Varied Product Choices

Since 1965, Brownmed has manufactured quality, innovative orthopedic products, including SEAL-TIGHT cast and bandage protectors, Plastalume finger splints and IMAK Arthritis Gloves, which have received an Ease-of-Use Commendation from the Arthritis Foundation. Other popular products include Nice Stretch night splints for plantar fasciitis, Soft Stride visco-elastic shoe inserts and a line of dynamic vibration therapy products called Intellinetix. A recent study from the World Health Organization (WHO) highlights that one out of three people above age 65 falls each year, and 15 to 20 percent of falls result in serious injury. Bands and braces can provide stability, enhance balance and promote confidence, thus solving an enormous patient need within a demographic that has significant capacity to buy. To fill the need, Brownmed introduced the Intellinetix Step Sensor, which works for people with peripheral neuropathy or other forms of nerve impairment resulting from multiple sclerosis, diabetes, stroke or advanced age. “It harnesses the power of vibration to let the user know when the heel has struck ground, improving gait patterns, enhancing balance and increasing confidence among those who may have difficulty walking,” says Garver.

Understanding Consumer Needs

FLA Orthopedics, a brand of BSN medical, offers a full line of off-the-shelf orthopedic soft goods designed for chronic and acute orthopedic conditions, including sprains, strains, fractures, arthritis and plantar fasciitis.

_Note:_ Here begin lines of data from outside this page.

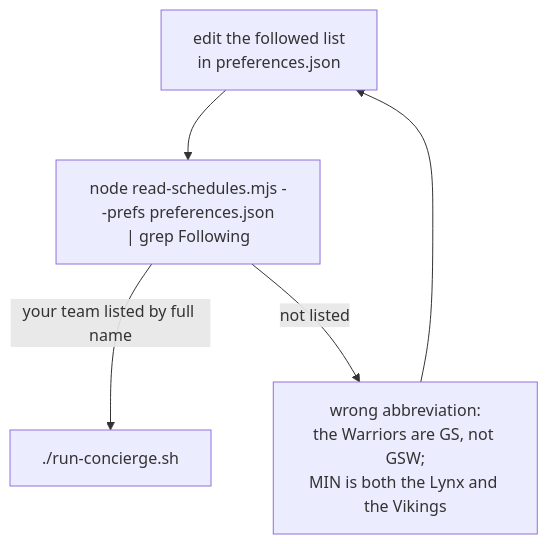
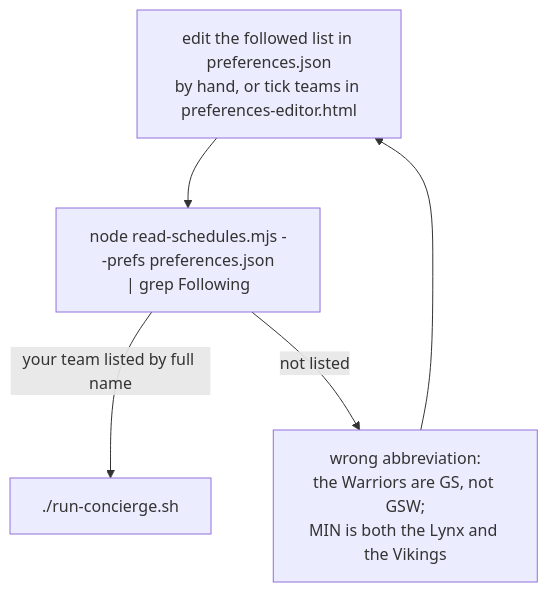
The third of 3 diagrams in TECHNICAL.md (ismayc/never-miss-a-game), drawn with Mermaid before and after one commit. The commit also changed other lines of this file and 5 other files, not shown here.

First line of the commit message:
Docs: the preferences form named wherever preferences.json is discussed

````diff
--- a/TECHNICAL.md
+++ b/TECHNICAL.md
@@ -72,8 +74,8 @@
 ```mermaid
 %%{init: {"flowchart": {"nodeSpacing": 40, "rankSpacing": 70, "padding": 16}}}%%
 flowchart TD
-    E["edit the followed list<br/>in preferences.json"] --> C["node read-schedules.mjs --prefs preferences.json<br/>| grep Following"]
+    E["edit the followed list in preferences.json<br/>by hand, or tick teams in preferences-editor.html"] --> C["node read-schedules.mjs --prefs preferences.json<br/>| grep Following"]
     C -- "your team listed by full name" --> R["./run-concierge.sh"]
     C -- "not listed" --> W["wrong abbreviation:<br/>the Warriors are GS, not GSW;<br/>MIN is both the Lynx and the Vikings"]
     W --> E
 ```
````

Product development in the market is driven by research and development and a keen understanding of consumer need, says Kim Burgess, product manager, orthopedic soft goods, FLA Orthopedics. Retail cash sales continue to be a buzzword, and orthopedic soft goods expansion is an excellent way to attract and keep cash customers. Last year FLA Orthopedics partnered with Powerstep to distribute “the #1 podiatrist-recommended” line of prefabricated orthotics to the HME and independent pharmacy market. With at least 60 percent of the U.S. population over-pronating, the foot care device market is growing exponentially. Over-pronating involves the foot rolling excessively inward with each step. Many times, the patient gets their first orthotic from a podiatrist and then goes to retail for the next. Carrying Powerstep is a great cash sales opportunity to meet this need in the market, says FLA Orthopedics. Some orthopedic soft goods are still reimbursed; however, as part of the new CMS guidelines, providers will need to determine whether to bill items as off the shelf (OTC) or custom-fit orthotics—the same fee schedule applies in either case. Orthopedic soft goods are used by people of all ages, so advertising to younger consumers increases the lifetime value that patient can bring to an HME store directly or indirectly, because many purchasing requirements are handled by individuals with older parents. Attracting the younger patient can be rewarding for various reasons, says Brian Kletch, senior marketing manager, compression therapy and orthopedic soft goods, FLA Orthopedics. Providers should also consider carrying products that set them apart from the big-box stores. For example, the FLA for Women line of maternity, lumbar and posture control products allows the HME provider to offer a unique line of products designed specifically for women that can only be found in the HME market. To sell more orthopedic soft goods, HME providers should actively promote and bundle them with synergistic product lines. For instance, a pregnant customer who is already in the store to buy compression stockings or a breast pump should be educated about maternity belts and vice versa. BSN’s medical sales representatives partner with HME providers to help them succeed in the orthopedic soft goods market. They start by helping select the best product mix for a location, providing staff training and assisting with marketing efforts. The breadth and depth of the FLA product line ensures that the HME/DME industry can meet the orthopedic soft goods needs of their customers.